Third, concerns about RERAs are relevant to patient care restricted by Medicare. These beneficiaries are not covered for UARS, albeit no clear policy has emerged on scoring and treating residual RERAs during suboptimal titrations. Beyond conventional arguments that Medicare makes coverage decisions, it is common for insurance coverage determinations to inexorably and unfavorably bleed into clinical care decision-making.47 For example, when a sleep specialist is confronted with a non-adherent PAP patient who repeatedly shows suboptimal titrations, “rescue” devices may be considered, and some patients report benefits by switching to auto-adjusting units.48 Objectively, auto-PAP therapy may prove more effective when standard, fixed CPAP does not titrate out residual RERAs or when titrations with increasingly higher pressures (to treat RERAs) lead to expiratory pressure intolerance.49 What are Medicare coverage policies on such patients? What are the policies of other insurance carriers who deny coverage for RERA-related sleep disordered breathing? This environment may influence sleep specialists to ignore scoring rules and label RERAs as hypopneas for the very good reason of attempting to treat poorly responding patients who suffer residual sleepiness. But such approaches undermine the science supported by the AASM's position to score and calculate the correct RDI. Regrettably, these idiosyncratic insurance coverage positions may lead some sleep physicians to discount “low AHI/high RDI” disorders, because they are not a covered diagnosis.

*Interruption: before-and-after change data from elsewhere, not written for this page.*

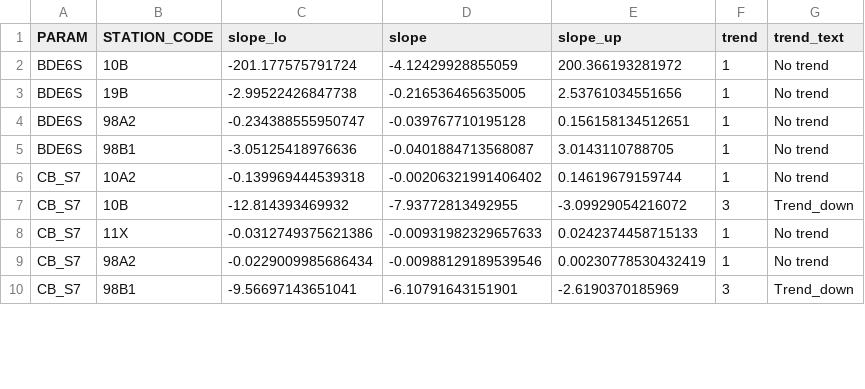
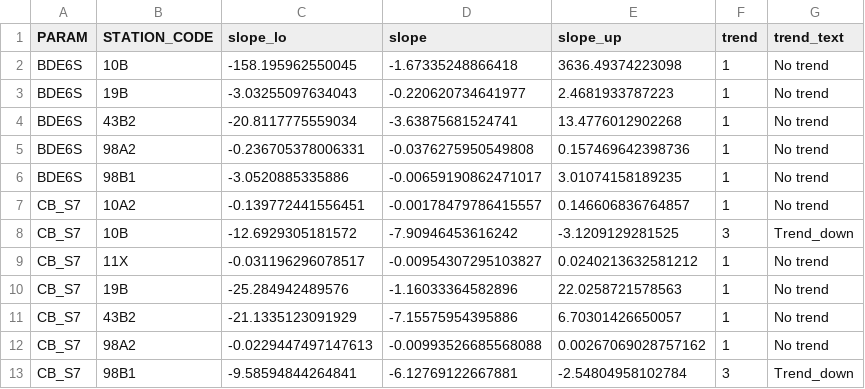
Before and after one commit to DagHjermann/Contaminant_indicators, a CSV file: Data/13_df_indicator_NIVA_only (2022).csv, drawn as a sheet; only a part is shown; the diff covers the shown part only.

Commit message:
Update 13_df_indicator_NIVA_only (2022).csv

```diff
--- a/Data/13_df_indicator_NIVA_only (2022).csv
+++ b/Data/13_df_indicator_NIVA_only (2022).csv
@@ -1,10 +1,13 @@
 PARAM,STATION_CODE,slope_lo,slope,slope_up,trend,trend_text
-BDE6S,10B,-201.177575791724,-4.12429928855059,200.366193281972,1,No trend
-BDE6S,19B,-2.99522426847738,-0.216536465635005,2.53761034551656,1,No trend
-BDE6S,98A2,-0.234388555950747,-0.039767710195128,0.156158134512651,1,No trend
-BDE6S,98B1,-3.05125418976636,-0.0401884713568087,3.0143110788705,1,No trend
-CB_S7,10A2,-0.139969444539318,-0.00206321991406402,0.14619679159744,1,No trend
-CB_S7,10B,-12.814393469932,-7.93772813492955,-3.09929054216072,3,Trend_down
-CB_S7,11X,-0.0312749375621386,-0.00931982329657633,0.0242374458715133,1,No trend
-CB_S7,98A2,-0.0229009985686434,-0.00988129189539546,0.00230778530432419,1,No trend
-CB_S7,98B1,-9.56697143651041,-6.10791643151901,-2.6190370185969,3,Trend_down
+BDE6S,10B,-158.195962550045,-1.67335248866418,3636.49374223098,1,No trend
+BDE6S,19B,-3.03255097634043,-0.220620734641977,2.4681933787223,1,No trend
+BDE6S,43B2,-20.8117775559034,-3.63875681524741,13.4776012902268,1,No trend
+BDE6S,98A2,-0.236705378006331,-0.0376275950549808,0.157469642398736,1,No trend
+BDE6S,98B1,-3.0520885335886,-0.00659190862471017,3.01074158189235,1,No trend
+CB_S7,10A2,-0.139772441556451,-0.00178479786415557,0.146606836764857,1,No trend
+CB_S7,10B,-12.6929305181572,-7.90946453616242,-3.1209129281525,3,Trend_down
+CB_S7,11X,-0.031196296078517,-0.00954307295103827,0.0240213632581212,1,No trend
+CB_S7,19B,-25.284942489576,-1.16033364582896,22.0258721578563,1,No trend
+CB_S7,43B2,-21.1335123091929,-7.15575954395886,6.70301426650057,1,No trend
+CB_S7,98A2,-0.0229447497147613,-0.00993526685568088,0.00267069028757162,1,No trend
+CB_S7,98B1,-9.58594844264841,-6.12769122667881,-2.54804958102784,3,Trend_down
```
Also changed, not shown: 2 added rows, 2 removed rows and 96 edited cells elsewhere in this file.
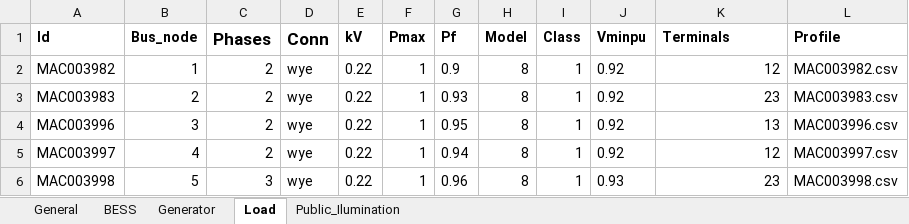
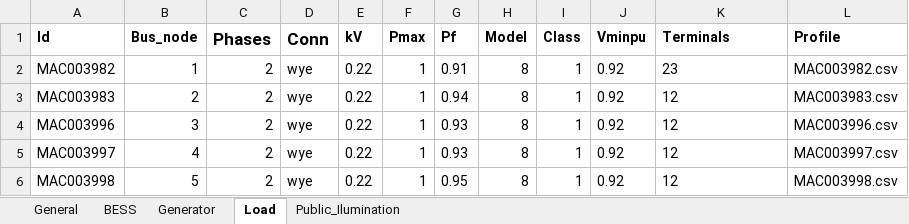
Before and after one commit to JCARNEIROX/GridFlexPy, an Excel workbook: data/spreadsheets/teste_sheet.xlsx, sheet Load, drawn as a sheet; values as stored, in another font and other column widths than the file's, no borders; the diff names each change by its address in the sheet, - before the commit and + after, or states it on an @@ line.

```diff
--- a/data/spreadsheets/teste_sheet.xlsx (sheet Load)
+++ b/data/spreadsheets/teste_sheet.xlsx (sheet Load)
-G2 (Pf): 0.9
+G2 (Pf): 0.91
-K2 (Terminals): 12
+K2 (Terminals): 23
-K2:K6 alignment: right
+K2:K6 alignment: left
-G3 (Pf): 0.93
+G3 (Pf): 0.94
-K3 (Terminals): 23
+K3 (Terminals): 12
-G4 (Pf): 0.95
+G4 (Pf): 0.93
-K4 (Terminals): 13
+K4 (Terminals): 12
-G5 (Pf): 0.94
+G5 (Pf): 0.93
-C6 (Phases): 3
+C6 (Phases): 2
-G6 (Pf): 0.96
+G6 (Pf): 0.95
-J6 (Vminpu): 0.93
+J6 (Vminpu): 0.92
-K6 (Terminals): 23
+K6 (Terminals): 12
```
Also changed, not shown: sheet Generator, data/spreadsheets/sheet_IEEE13Node.xlsx, 14 other files.
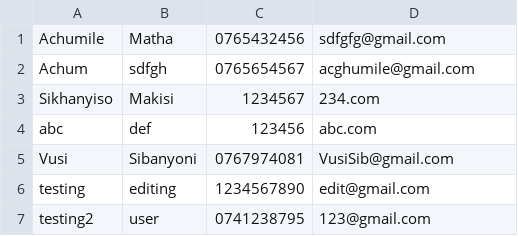
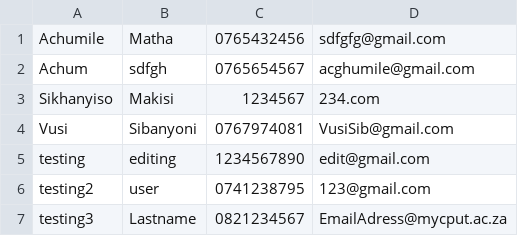
Before and after one commit to achumile657-dev/Contact-Management-System, a CSV file: Main/Contacts.csv, drawn as a sheet; removed rows and columns are numbered as before the commit, all else as after; the diff names each change by its address in the sheet, - before the commit and + after, or states it on an @@ line.

```diff
--- a/Main/Contacts.csv
+++ b/Main/Contacts.csv
-row 4: abc | def | 123456 | abc.com
+row 7: testing3 | Lastname | 0821234567 | EmailAdress@mycput.ac.za
```
Also changed, not shown: 6 other files.
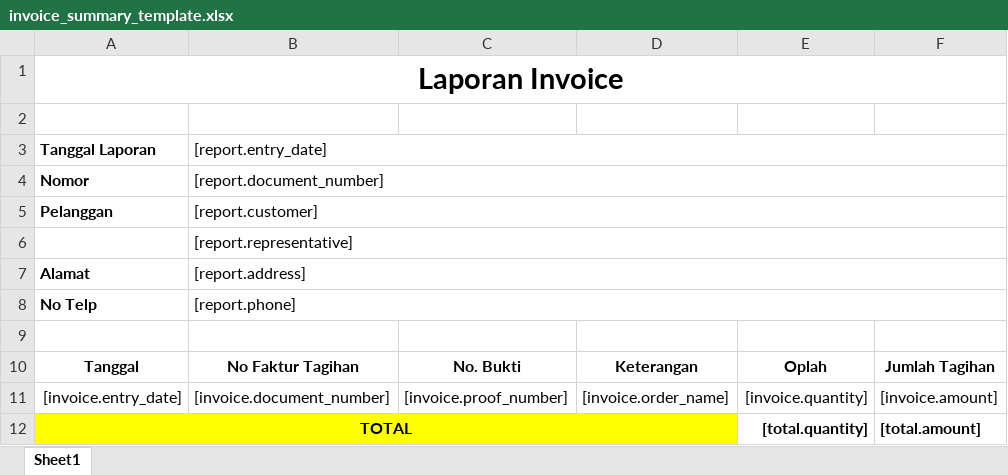
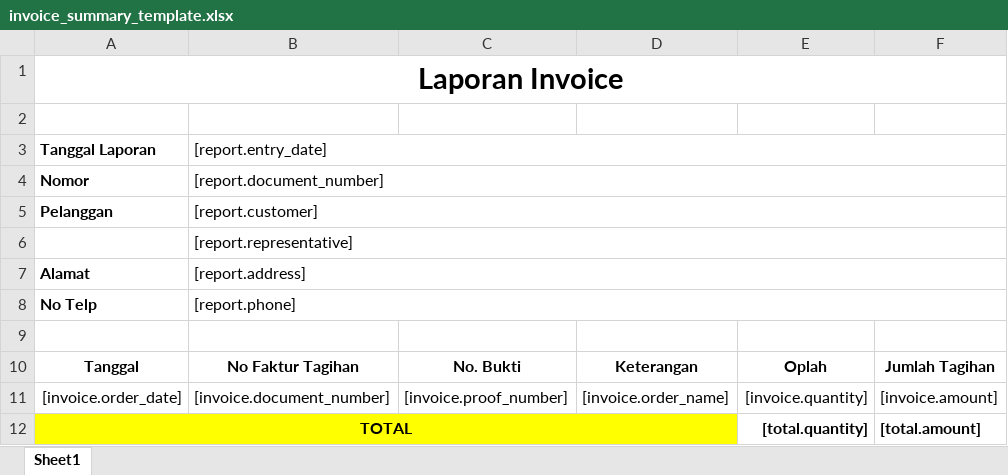
Before and after one commit to TegarAditya/madyotomo, an Excel workbook: resources/template/invoice_summary_template.xlsx, sheet Sheet1, drawn as a sheet; values as stored, in another font and other column widths than the file's, no borders; the diff names each change by its address in the sheet, - before the commit and + after, or states it on an @@ line.

Commit message:
fix: rename entry_date to order_date in invoice report document

```diff
--- a/resources/template/invoice_summary_template.xlsx (sheet Sheet1)
+++ b/resources/template/invoice_summary_template.xlsx (sheet Sheet1)
-A11 (Tanggal Laporan): [invoice.entry_date]
+A11 (Tanggal Laporan): [invoice.order_date]
```
Also changed, not shown: 1 other file.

In closing, some research has shown a need to include the diagnosis and treatment of the most subtle obstructive breathing events (FLEs, RERAs, UARS). And, because RERAs and RDI are both scientifically validated, the argument for optional scoring seems weak. In our opinion, the field of sleep medicine would benefit from a consistent use of its carefully determined and scorable metrics for the objective evaluation and treatment of sleep disordered breathing.
This was not an industry-supported study. Dr. Krakow operates 6 websites providing education and offering products and services for sleep disorder patients; he markets and sells 3 books for sleep disorder patients; he owns and operates a commercial sleep center, and is the president of a non-profit sleep research center which has received support from ConAlma, Respironics, GlaxoSmithKline, and Covidien, as well as grants from other non-profit institutions. He has participated in speaking engagements supported by ResMed and Respironics. The other authors have indicated no financial conflicts of interest.